==== Material for the task ====

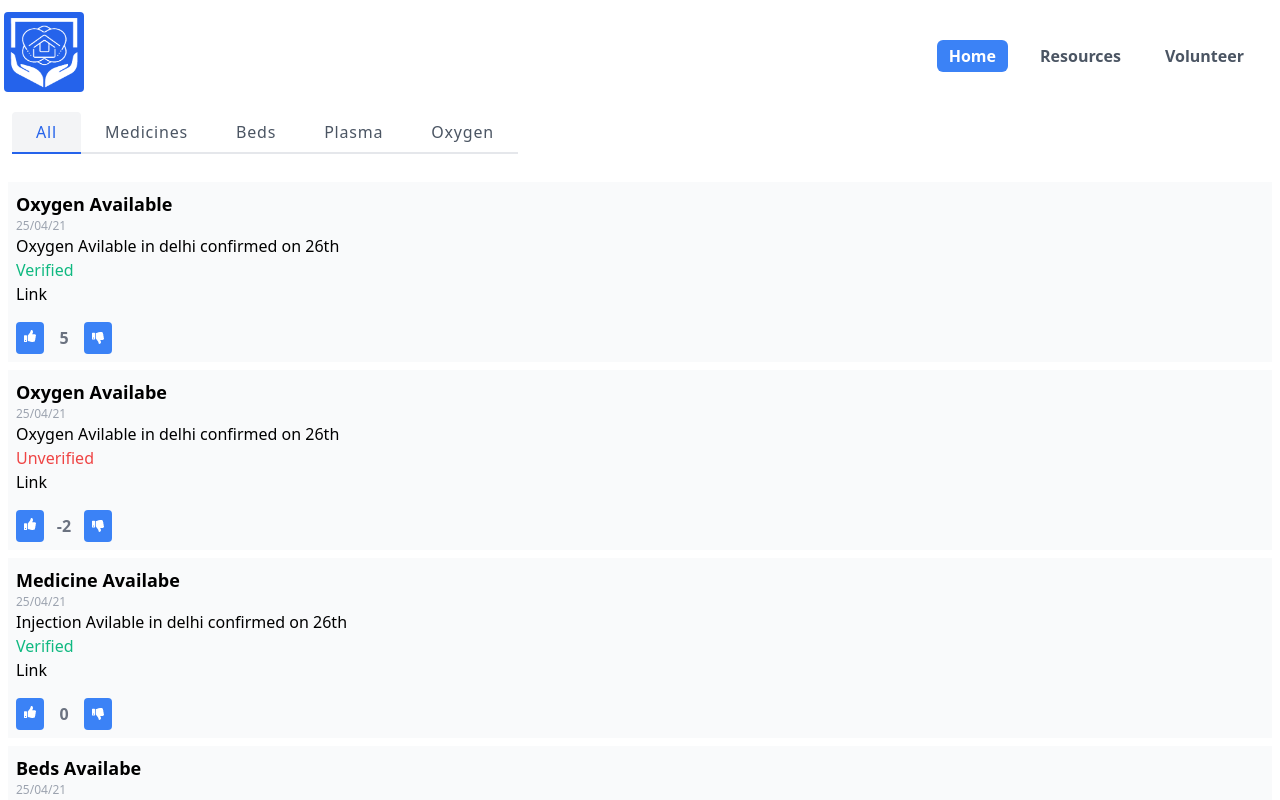
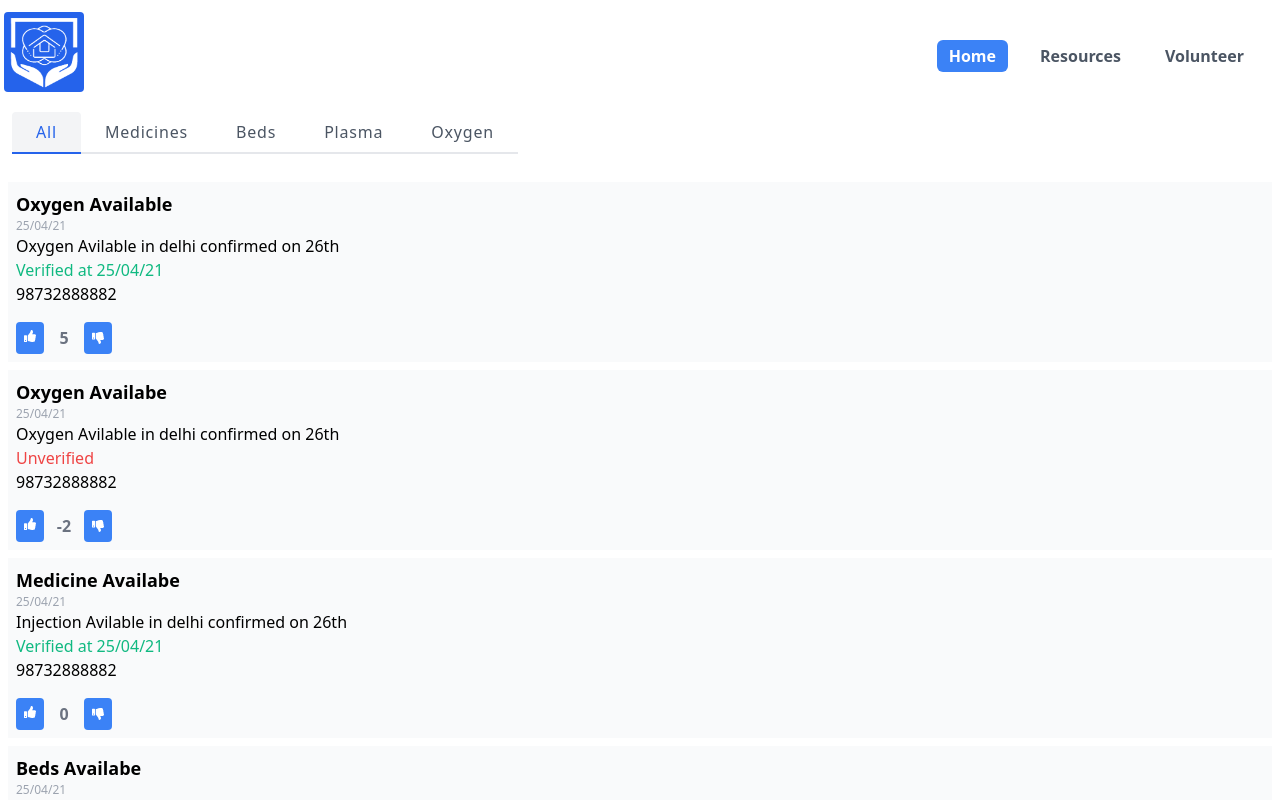
Before and after one commit to samad-yar-khan/covid-resources-client, a React (Create React App) app: page /resources in a window 1280 px wide. Shown: the top 800 px of the page. Built offline with nearby package versions, Linux system fonts and the light colour scheme.

Commit message:
Install Axios

```diff
--- a/package.json
+++ b/package.json
@@ -12,6 +12,7 @@
     "@testing-library/jest-dom": "^5.12.0",
     "@testing-library/react": "^11.2.6",
     "@testing-library/user-event": "^12.8.3",
+    "axios": "^0.21.1",
     "react": "^17.0.2",
     "react-dom": "^17.0.2",
     "react-router-dom": "^5.2.0",
--- a/src/components/ResourceItem.js
+++ b/src/components/ResourceItem.js
@@ -98,10 +98,10 @@ class ResourceItem extends React.Component {
             {description}
         </div>
         <p className={`${verified?'text-green-500':'text-red-500'}`}>
-          {verified?'Verified':'Unverified'}
+          {verified?`Verified at ${date}`:'Unverified'}
         </p>
         <div>
-            <a href={`${link}`} >Link</a>
+           98732888882
 
         </div>
 
--- a/src/resourceData.js
+++ b/src/resourceData.js
@@ -138,7 +138,7 @@ export const data = {
             votes : 3,
             downvotes : '3',
             id:'4',
-            verified:false
+            verified:false,
         },
     ],
     plasma : [
```
Also changed, not shown: 1 other file (tests, documents, lock files or other folders).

====

**The problem**
Copy each line in the entries above where "ResourceItem" turns up.

**Solution to this task**
--- a/src/components/ResourceItem.js
+++ b/src/components/ResourceItem.js
@@ -98,10 +98,10 @@ class ResourceItem extends React.Component {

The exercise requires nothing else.